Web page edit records
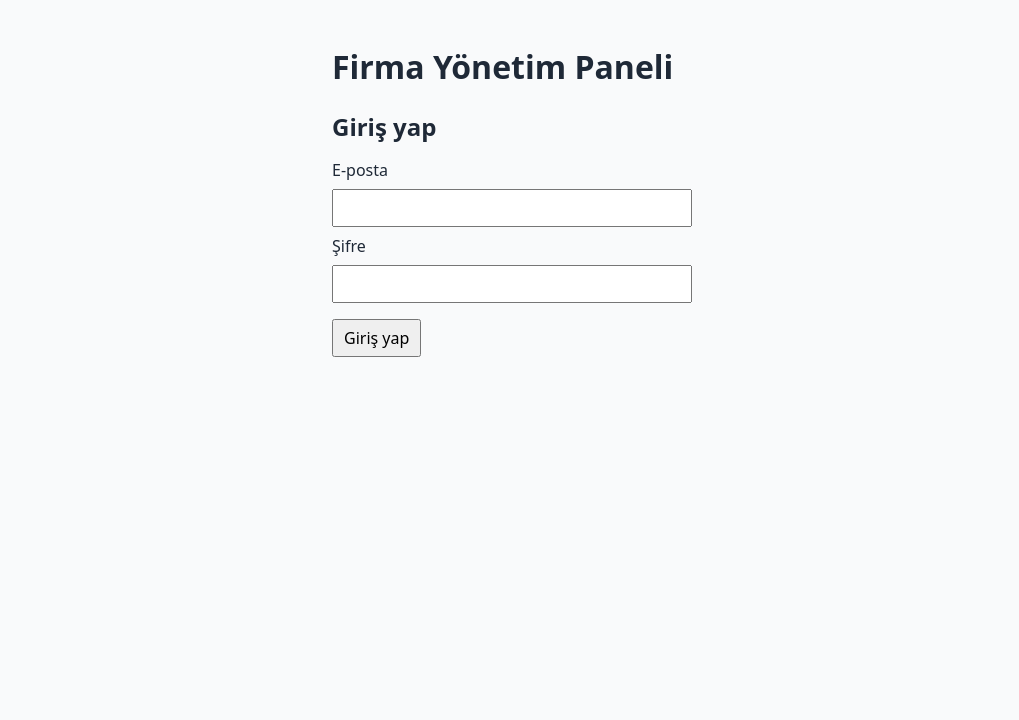
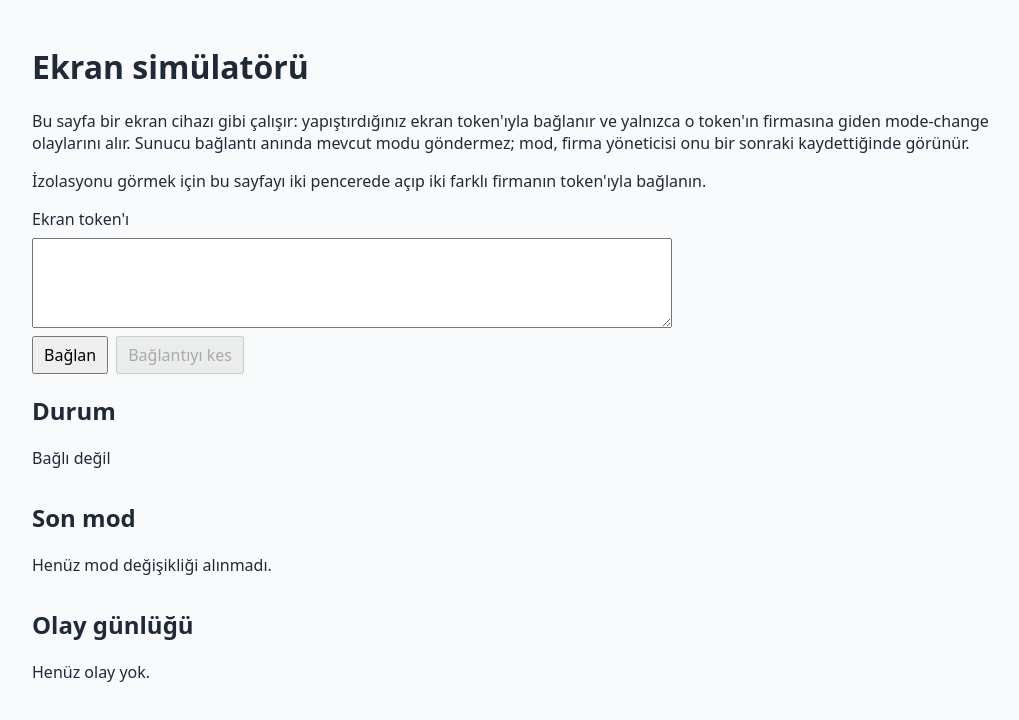
Before and after one commit to Mahiryoldasg/multi-tenant-firm-service-public, a React (Vite) app in the folder web/: page /display in a window 1280 px wide. Before the commit this address led to /. Shown: the top 720 px of the page, without its empty margins (128-1147 px from the left). Built offline with nearby package versions, Linux system fonts and the light colour scheme.

Commit message:
feat(web): add the /display simulator page

```diff
--- a/web/src/App.tsx
+++ b/web/src/App.tsx
@@ -3,6 +3,7 @@ import { BrowserRouter, Navigate, Route, Routes } from 'react-router';
 import { RequireRole } from './auth/RequireRole.tsx';
 import { RoleHome, SessionGate } from './auth/SessionGate.tsx';
 import { SessionProvider } from './auth/session.tsx';
+import { DisplayPage } from './display/DisplayPage.tsx';
 import { FirmsPage } from './firms/FirmsPage.tsx';
 import { WorkspacePage } from './workspace/WorkspacePage.tsx';
 
@@ -34,6 +35,8 @@ export function App() {
                 }
               />
             </Route>
+            {/* Public: a display has no login, only its display token. */}
+            <Route path="/display" element={<DisplayPage />} />
             {/* Anything else goes home, where the gate shows the login form or the role home. */}
             <Route path="*" element={<Navigate to="/" replace />} />
           </Routes>
--- /dev/null
+++ b/web/src/display/DisplayPage.tsx
@@ -0,0 +1,134 @@
+import { useState, type FormEvent } from 'react';
+import {
+  EVENT_LABELS,
+  formatTime,
+  STATUS_LABELS,
+  type LogEntry,
+  type SimulatorState,
+  type SimulatorStatus,
+} from './simulator.ts';
+import { useDisplaySimulator } from './use-display-simulator.ts';
+
+const ACTIVE_STATUSES: SimulatorStatus[] = ['connecting', 'connected', 'reconnecting'];
+const ALERT_ID = 'display-alert';
+
+/** A kiosk display in the browser: it connects with a pasted display token, without a login. */
+export function DisplayPage() {
+  const { state, connect, disconnect } = useDisplaySimulator();
+  const [token, setToken] = useState('');
+  const active = ACTIVE_STATUSES.includes(state.status);
+  const hasAlert = state.status === 'rejected' || state.status === 'closed-by-server';
+
+  function handleSubmit(event: FormEvent<HTMLFormElement>) {
+    event.preventDefault();
+    connect(token);
+  }
+
+  return (
+    <main className="simulator">
+      <h1>Ekran simülatörü</h1>
+      <p>
+        Bu sayfa bir ekran cihazı gibi çalışır: yapıştırdığınız ekran token'ıyla bağlanır ve
+        yalnızca o token'ın firmasına giden mode-change olaylarını alır. Sunucu bağlantı anında
+        mevcut modu göndermez; mod, firma yöneticisi onu bir sonraki kaydettiğinde görünür.
+      </p>
+      <p>
+        İzolasyonu görmek için bu sayfayı iki pencerede açıp iki farklı firmanın token'ıyla
+        bağlanın.
+      </p>
+      <form className="simulator-form" noValidate onSubmit={handleSubmit}>
+        <label htmlFor="display-token">Ekran token'ı</label>
+        <textarea
+          id="display-token"
+          className="token-output"
+          rows={4}
+          spellCheck={false}
+          autoComplete="off"
+          value={token}
+          disabled={active}
+          aria-describedby={hasAlert ? ALERT_ID : undefined}
+          onChange={(event) => setToken(event.target.value)}
+        />
+        <div className="actions">
+          <button type="submit" disabled={active}>
+            Bağlan
+          </button>
+          <button type="button" disabled={!active} onClick={disconnect}>
+            Bağlantıyı kes
+          </button>
+        </div>
+      </form>
+      <ConnectionStatus state={state} />
+      <LastMode lastMode={state.lastMode} />
+      <EventLog log={state.log} />
+    </main>
+  );
+}
+
+function ConnectionStatus({ state }: { state: SimulatorState }) {
+  const { status, reason } = state;
+  return (
+    <section aria-labelledby="status-heading">
+      <h2 id="status-heading">Durum</h2>
+      <p role="status">
+        {STATUS_LABELS[status]}
+        {status === 'reconnecting' && reason !== null && ` (${reason})`}
+      </p>
+      {status === 'rejected' && (
+        <p id={ALERT_ID} className="error" role="alert">
+          Sunucunun connect_error sebebi: {reason}
+        </p>
+      )}
+      {status === 'closed-by-server' && (
+        <p id={ALERT_ID} className="error" role="alert">
+          Sunucu bu ekranın bağlantısını kapattı ({reason}), örneğin firma silinmiş olabilir.
+          Yeniden denemek için "Bağlan"a basın.
+        </p>
+      )}
+    </section>
+  );
+}
+
+function LastMode({ lastMode }: { lastMode: SimulatorState['lastMode'] }) {
+  return (
+    <section aria-labelledby="mode-heading">
+      <h2 id="mode-heading">Son mod</h2>
+      <div aria-live="polite" aria-atomic="true">
+        {lastMode === null ? (
+          <p>Henüz mod değişikliği alınmadı.</p>
+        ) : (
+          <>
+            <p className="mode-value">{lastMode.modeId}</p>
+            <p>
+              Alındı:{' '}
+              <time dateTime={new Date(lastMode.at).toISOString()}>{formatTime(lastMode.at)}</time>
+            </p>
+          </>
+        )}
+      </div>
+    </section>
+  );
+}
+
+function EventLog({ log }: { log: LogEntry[] }) {
+  return (
+    <section aria-labelledby="log-heading">
+      <h2 id="log-heading">Olay günlüğü</h2>
+      {log.length === 0 ? (
+        <p>Henüz olay yok.</p>
+      ) : (
+        <ol className="event-log">
+          {log.map((entry) => (
+            <li key={entry.id}>
+              <time dateTime={new Date(entry.at).toISOString()}>{formatTime(entry.at)}</time>
+              <span>
+                {EVENT_LABELS[entry.type]}
+                {entry.detail !== null && `: ${entry.detail}`}
+              </span>
+            </li>
+          ))}
+        </ol>
+      )}
+    </section>
+  );
+}
--- /dev/null
+++ b/web/src/display/use-display-simulator.ts
@@ -0,0 +1,36 @@
+import { useEffect, useReducer, useRef } from 'react';
+import { openDisplayConnection, type DisplayConnection } from './connection.ts';
+import { INITIAL_SIMULATOR_STATE, simulatorReducer, type SimulatorState } from './simulator.ts';
+
+interface DisplaySimulator {
+  state: SimulatorState;
+  connect: (token: string) => void;
+  disconnect: () => void;
+}
+
+/** The simulator's state and its one display connection, which closes when the page unmounts. */
+export function useDisplaySimulator(): DisplaySimulator {
+  const [state, dispatch] = useReducer(simulatorReducer, INITIAL_SIMULATOR_STATE);
+  // Opened in `connect`, not in an effect, so StrictMode's second effect run opens nothing.
+  const connection = useRef<DisplayConnection | null>(null);
+
+  useEffect(() => () => connection.current?.close(), []);
+
+  function connect(token: string) {
+    connection.current?.close();
+    dispatch({ type: 'connecting', at: Date.now() });
+    // A JWT has no whitespace, but a pasted copy may end with a newline. An empty token is still
+    // sent, so the server's own message shows.
+    connection.current = openDisplayConnection(window.location.origin, token.trim(), (event) =>
+      dispatch({ ...event, at: Date.now() }),
+    );
+  }
+
+  function disconnect() {
+    connection.current?.close();
+    connection.current = null;
+    dispatch({ type: 'closed', at: Date.now() });
+  }
+
+  return { state, connect, disconnect };
+}
--- a/web/src/styles.css
+++ b/web/src/styles.css
@@ -138,3 +138,48 @@ td {
   flex-basis: 100%;
   margin: 0;
 }
+
+.simulator-form {
+  display: grid;
+  gap: 8px;
+  max-width: 640px;
+}
+
+.simulator-form label {
+  font-weight: 500;
+}
+
+/* A modeId, a server reason or a transport error can be one long unbroken string. */
+.simulator section {
+  overflow-wrap: anywhere;
+}
+
+.mode-value {
+  font-size: 1.5rem;
+  font-weight: 600;
+}
+
+.event-log {
+  margin: 0;
+  padding: 0;
+  list-style: none;
+  background: #ffffff;
+  border: 1px solid #e5e7eb;
+}
+
+.event-log li {
+  display: flex;
+  gap: 12px;
+  padding: 6px 12px;
+  border-bottom: 1px solid #e5e7eb;
+}
+
+.event-log li:last-child {
+  border-bottom: none;
+}
+
+.event-log time {
+  flex-shrink: 0;
+  font-family: ui-monospace, 'Cascadia Mono', Consolas, monospace;
+  color: #6b7280;
+}
```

Assigned task
The answer must consist of every line above that holds the string "type", copied exactly.

Exercise output
+import { useState, type FormEvent } from 'react';
+  type LogEntry,
+  type SimulatorState,
+  type SimulatorStatus,
+          <button type="submit" disabled={active}>
+          <button type="button" disabled={!active} onClick={disconnect}>
+                {EVENT_LABELS[entry.type]}
+import { openDisplayConnection, type DisplayConnection } from './connection.ts';
+import { INITIAL_SIMULATOR_STATE, simulatorReducer, type SimulatorState } from './simulator.ts';
+    dispatch({ type: 'connecting', at: Date.now() });
+    dispatch({ type: 'closed', at: Date.now() });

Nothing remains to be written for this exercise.